The EPA is the cop on the beat in charge of protecting the air we breathe and the water we drink. All across the country, families are counting on the EPA to guard against dangerous pollution in our air and water and toxic chemicals in our homes, food and everyday products.
National parks are the soul of America, telling our diverse stories and teaching valuable lessons about our shared heritage. As we look to the future, we must ask ourselves what is the legacy we will leave behind for our children and grandchildren?
What's the best way to survive your the trip?
Outdoor recreation employs 6.1 million Americans, and the sector is growing about 5 percent annually. Conservation and access for recreation, including climbing, biking, hiking, and fishing make this economic impact possible.
When they weren't listening to toe-tapping music on Pigeon Island National Landmark, festivalgoers dined out, went sailing, sightseeing, beach hopping, zip lining or hung out at a diverse range of resorts that offer travelers very distinct vacations.
Fracking and drilling operations are encroaching on national parks throughout the West, endangering both the parks and the economic and cultural role they play.
In times like these, with shrinking budgets and diminishing resources, we need to stop and think -- what would this country be like without our national parks?
We must not allow large-scale oil and gas field development via fracking to pollute and deplete park watersheds, foul park air quality, fragment habitat for park wildlife, and create excessive industrial sound, and light pollution near our parks.

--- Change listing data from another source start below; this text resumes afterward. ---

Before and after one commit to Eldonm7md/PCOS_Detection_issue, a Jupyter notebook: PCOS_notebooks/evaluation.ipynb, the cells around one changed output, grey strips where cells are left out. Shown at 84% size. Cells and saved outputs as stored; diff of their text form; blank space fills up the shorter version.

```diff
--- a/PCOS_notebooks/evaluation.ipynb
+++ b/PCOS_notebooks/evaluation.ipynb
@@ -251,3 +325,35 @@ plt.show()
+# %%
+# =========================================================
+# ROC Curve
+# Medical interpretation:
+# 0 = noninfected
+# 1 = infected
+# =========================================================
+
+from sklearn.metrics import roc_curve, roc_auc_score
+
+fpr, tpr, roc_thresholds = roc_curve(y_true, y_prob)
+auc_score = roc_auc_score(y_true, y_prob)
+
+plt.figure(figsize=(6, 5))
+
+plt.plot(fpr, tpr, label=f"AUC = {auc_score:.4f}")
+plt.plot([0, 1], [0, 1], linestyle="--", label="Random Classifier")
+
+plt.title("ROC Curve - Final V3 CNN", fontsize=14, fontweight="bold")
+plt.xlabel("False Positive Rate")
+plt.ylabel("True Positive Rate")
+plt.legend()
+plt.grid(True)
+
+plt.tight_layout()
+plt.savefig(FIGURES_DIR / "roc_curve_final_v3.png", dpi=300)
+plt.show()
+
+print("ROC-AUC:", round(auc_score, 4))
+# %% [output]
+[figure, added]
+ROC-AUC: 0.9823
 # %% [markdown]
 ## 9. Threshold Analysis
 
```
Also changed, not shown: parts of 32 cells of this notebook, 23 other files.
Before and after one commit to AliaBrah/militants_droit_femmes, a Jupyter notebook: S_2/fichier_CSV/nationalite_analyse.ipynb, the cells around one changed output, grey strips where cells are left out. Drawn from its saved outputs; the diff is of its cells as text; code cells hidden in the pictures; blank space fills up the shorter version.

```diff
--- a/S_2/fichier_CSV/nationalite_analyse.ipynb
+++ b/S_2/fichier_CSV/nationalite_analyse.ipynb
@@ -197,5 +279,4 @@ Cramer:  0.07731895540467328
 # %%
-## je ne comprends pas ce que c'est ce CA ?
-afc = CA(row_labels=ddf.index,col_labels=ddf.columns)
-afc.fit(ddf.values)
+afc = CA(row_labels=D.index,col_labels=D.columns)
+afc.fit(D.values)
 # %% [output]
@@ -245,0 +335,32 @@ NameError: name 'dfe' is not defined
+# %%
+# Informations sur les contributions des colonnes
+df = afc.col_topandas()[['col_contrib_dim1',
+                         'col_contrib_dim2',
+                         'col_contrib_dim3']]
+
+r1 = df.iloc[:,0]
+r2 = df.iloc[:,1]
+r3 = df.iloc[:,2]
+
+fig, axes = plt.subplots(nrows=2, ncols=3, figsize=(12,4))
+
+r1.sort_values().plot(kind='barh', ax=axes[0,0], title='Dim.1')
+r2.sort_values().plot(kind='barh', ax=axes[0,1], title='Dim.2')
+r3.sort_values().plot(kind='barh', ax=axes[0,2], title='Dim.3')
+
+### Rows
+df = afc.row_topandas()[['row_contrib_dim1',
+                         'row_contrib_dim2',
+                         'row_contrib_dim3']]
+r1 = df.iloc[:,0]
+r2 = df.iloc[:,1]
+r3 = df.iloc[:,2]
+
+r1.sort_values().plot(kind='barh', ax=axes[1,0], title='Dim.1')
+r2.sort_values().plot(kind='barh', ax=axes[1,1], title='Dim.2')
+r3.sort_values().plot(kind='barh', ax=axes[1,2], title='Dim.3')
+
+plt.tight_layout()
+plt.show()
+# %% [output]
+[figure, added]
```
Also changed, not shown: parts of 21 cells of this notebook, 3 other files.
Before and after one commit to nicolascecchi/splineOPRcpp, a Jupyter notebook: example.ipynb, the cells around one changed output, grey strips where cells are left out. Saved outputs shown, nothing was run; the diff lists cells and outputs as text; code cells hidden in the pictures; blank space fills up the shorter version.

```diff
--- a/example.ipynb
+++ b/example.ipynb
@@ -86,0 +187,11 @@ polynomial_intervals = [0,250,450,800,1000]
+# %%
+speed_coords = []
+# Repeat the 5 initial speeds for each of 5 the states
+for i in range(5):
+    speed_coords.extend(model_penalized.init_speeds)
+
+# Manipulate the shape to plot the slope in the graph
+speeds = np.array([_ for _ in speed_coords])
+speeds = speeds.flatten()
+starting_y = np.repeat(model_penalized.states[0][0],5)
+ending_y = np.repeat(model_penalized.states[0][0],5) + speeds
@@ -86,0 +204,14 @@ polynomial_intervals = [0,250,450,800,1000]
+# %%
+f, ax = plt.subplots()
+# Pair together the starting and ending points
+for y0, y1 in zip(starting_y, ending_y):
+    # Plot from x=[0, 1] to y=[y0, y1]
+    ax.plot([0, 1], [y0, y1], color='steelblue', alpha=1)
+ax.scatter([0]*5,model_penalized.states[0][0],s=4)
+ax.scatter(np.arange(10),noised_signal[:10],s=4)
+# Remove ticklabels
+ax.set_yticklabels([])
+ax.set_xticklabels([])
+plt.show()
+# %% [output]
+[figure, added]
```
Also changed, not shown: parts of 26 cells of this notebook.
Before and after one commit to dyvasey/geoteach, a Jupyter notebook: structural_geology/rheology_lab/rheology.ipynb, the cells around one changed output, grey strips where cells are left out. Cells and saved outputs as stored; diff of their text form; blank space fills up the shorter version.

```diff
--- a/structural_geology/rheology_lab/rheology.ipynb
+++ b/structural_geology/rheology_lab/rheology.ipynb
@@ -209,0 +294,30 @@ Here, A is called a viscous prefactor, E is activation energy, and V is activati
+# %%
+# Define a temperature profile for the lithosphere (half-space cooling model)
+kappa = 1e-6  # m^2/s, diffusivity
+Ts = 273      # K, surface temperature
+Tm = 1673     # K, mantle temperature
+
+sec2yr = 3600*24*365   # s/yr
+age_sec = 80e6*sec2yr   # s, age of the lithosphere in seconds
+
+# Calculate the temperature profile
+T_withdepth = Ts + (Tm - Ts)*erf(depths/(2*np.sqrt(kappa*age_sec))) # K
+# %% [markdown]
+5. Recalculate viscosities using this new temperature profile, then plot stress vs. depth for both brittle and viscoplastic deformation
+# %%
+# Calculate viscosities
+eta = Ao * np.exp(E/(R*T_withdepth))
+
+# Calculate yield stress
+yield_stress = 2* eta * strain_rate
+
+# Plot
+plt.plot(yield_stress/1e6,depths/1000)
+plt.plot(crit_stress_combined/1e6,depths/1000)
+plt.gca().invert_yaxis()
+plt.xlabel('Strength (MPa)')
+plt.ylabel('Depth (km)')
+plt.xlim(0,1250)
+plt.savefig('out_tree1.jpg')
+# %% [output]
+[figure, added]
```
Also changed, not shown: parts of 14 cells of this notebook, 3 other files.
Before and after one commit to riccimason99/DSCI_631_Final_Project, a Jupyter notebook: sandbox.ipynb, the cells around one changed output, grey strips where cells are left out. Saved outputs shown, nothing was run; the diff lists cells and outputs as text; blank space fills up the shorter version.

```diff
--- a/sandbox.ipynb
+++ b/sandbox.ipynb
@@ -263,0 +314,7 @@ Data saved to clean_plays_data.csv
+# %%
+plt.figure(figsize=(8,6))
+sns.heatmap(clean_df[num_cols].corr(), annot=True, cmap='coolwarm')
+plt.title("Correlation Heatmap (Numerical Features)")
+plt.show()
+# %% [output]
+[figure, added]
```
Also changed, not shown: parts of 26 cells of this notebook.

Bottled water creates a great deal of waste, both in the production stream and as physical garbage. It has no place in our national parks. Unfortunately, bottled water interests -- especially Coke -- disagree.
Machu Picchu on your bucket list? Take the back way. See the complete list of the World's Most Amazing Hikes How about seeing the jagged spikes of ...
Though officials advised against it, I reached down to pick up some of the brown sand and felt the oil between my fingertips. I was not prepared for the stinging sensation on my fingers -- a slight and persistent chemical sting.
Providing plants and animals with the ability to move across boundaries to renew their genetic viability and to fulfill their migrational and territorial needs is essential. And as climate change encroaches, plants and animals already on the move need to be able to get where they're going.
From great bison herds, howling wolf packs, ancient alligators, regal bighorn sheep, loping moose and elusive wolverines, the animals in North America's national parks are impressive to say the least.
These six lesser-known national treasures can be blissfully uncrowded while still delivering outstanding natural landscapes and wildlife viewing.